* Material for this task

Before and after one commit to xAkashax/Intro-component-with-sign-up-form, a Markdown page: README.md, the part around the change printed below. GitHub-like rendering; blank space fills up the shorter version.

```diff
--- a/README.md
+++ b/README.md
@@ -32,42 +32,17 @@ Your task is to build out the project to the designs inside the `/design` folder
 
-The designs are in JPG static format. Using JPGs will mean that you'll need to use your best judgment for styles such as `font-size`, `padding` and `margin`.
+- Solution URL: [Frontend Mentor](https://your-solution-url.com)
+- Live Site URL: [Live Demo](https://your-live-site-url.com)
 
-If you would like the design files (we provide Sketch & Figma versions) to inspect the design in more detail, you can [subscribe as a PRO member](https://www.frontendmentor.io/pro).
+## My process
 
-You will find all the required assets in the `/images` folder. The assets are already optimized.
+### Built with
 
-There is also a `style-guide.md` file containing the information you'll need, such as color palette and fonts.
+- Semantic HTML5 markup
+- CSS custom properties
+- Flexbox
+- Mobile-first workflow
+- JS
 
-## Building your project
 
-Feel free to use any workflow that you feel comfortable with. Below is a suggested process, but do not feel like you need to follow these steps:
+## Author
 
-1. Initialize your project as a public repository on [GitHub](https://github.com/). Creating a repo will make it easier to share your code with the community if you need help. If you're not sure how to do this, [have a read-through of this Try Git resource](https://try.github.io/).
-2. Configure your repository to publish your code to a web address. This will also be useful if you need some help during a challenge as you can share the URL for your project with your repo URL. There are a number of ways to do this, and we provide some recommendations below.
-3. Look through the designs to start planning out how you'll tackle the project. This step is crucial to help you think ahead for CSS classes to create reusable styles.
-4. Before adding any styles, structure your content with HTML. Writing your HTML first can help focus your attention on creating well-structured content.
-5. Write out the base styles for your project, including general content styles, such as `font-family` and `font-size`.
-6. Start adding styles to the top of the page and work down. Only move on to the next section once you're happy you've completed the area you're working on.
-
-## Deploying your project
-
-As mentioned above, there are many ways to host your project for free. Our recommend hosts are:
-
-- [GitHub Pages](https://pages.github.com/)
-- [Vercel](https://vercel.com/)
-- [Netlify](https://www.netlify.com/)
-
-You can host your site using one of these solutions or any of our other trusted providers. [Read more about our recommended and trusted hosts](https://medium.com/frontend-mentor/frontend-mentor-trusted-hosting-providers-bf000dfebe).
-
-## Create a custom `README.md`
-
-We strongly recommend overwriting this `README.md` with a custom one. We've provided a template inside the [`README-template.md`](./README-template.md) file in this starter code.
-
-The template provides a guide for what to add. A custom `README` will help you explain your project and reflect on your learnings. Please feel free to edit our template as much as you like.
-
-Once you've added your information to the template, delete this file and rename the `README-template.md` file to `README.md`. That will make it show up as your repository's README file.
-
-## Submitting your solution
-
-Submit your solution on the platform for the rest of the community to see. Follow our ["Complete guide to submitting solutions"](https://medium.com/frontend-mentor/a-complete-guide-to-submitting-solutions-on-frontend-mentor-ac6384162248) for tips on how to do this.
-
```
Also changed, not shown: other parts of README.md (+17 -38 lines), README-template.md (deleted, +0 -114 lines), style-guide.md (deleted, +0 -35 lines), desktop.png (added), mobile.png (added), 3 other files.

---

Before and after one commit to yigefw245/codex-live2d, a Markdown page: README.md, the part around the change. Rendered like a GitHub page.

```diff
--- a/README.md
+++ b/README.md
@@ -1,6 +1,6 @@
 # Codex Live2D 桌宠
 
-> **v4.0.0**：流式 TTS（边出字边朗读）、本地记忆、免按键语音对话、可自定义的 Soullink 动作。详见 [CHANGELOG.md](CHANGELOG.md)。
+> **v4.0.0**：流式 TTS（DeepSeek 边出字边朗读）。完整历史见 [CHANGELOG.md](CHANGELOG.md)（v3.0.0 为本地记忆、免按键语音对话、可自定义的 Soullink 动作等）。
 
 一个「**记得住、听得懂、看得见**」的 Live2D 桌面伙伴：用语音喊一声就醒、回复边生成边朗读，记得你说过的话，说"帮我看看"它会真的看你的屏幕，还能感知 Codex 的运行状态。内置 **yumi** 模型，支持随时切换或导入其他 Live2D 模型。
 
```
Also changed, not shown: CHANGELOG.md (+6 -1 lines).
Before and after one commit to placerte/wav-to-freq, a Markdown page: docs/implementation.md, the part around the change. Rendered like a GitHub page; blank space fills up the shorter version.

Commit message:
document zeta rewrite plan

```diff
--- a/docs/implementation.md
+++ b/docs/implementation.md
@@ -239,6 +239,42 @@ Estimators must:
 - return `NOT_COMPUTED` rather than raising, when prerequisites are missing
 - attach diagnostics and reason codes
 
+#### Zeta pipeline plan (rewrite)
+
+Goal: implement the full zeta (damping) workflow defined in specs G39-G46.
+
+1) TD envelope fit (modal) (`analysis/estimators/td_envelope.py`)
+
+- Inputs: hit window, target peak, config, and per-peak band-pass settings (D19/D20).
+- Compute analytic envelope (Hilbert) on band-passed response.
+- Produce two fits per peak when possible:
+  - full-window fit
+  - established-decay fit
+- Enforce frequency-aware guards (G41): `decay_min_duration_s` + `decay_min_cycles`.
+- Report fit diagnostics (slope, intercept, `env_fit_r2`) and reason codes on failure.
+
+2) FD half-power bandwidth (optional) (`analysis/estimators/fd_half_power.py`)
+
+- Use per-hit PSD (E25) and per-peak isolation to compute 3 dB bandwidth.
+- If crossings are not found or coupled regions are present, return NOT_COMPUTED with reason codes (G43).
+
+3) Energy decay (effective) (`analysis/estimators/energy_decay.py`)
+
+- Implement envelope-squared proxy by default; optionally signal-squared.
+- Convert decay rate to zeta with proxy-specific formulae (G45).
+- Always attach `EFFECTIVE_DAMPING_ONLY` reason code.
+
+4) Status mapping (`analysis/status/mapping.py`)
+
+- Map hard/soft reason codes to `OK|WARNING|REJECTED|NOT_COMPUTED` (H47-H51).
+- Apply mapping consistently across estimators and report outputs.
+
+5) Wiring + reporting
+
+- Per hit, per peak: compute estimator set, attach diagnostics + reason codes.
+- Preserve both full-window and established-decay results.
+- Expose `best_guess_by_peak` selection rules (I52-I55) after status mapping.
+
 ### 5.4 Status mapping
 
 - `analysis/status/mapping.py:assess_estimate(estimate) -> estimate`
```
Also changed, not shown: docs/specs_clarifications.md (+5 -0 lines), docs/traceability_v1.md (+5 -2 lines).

* Work instructions
For the word "mapping", say how many lines of the listing include it; give nothing but the number.

* Response area
5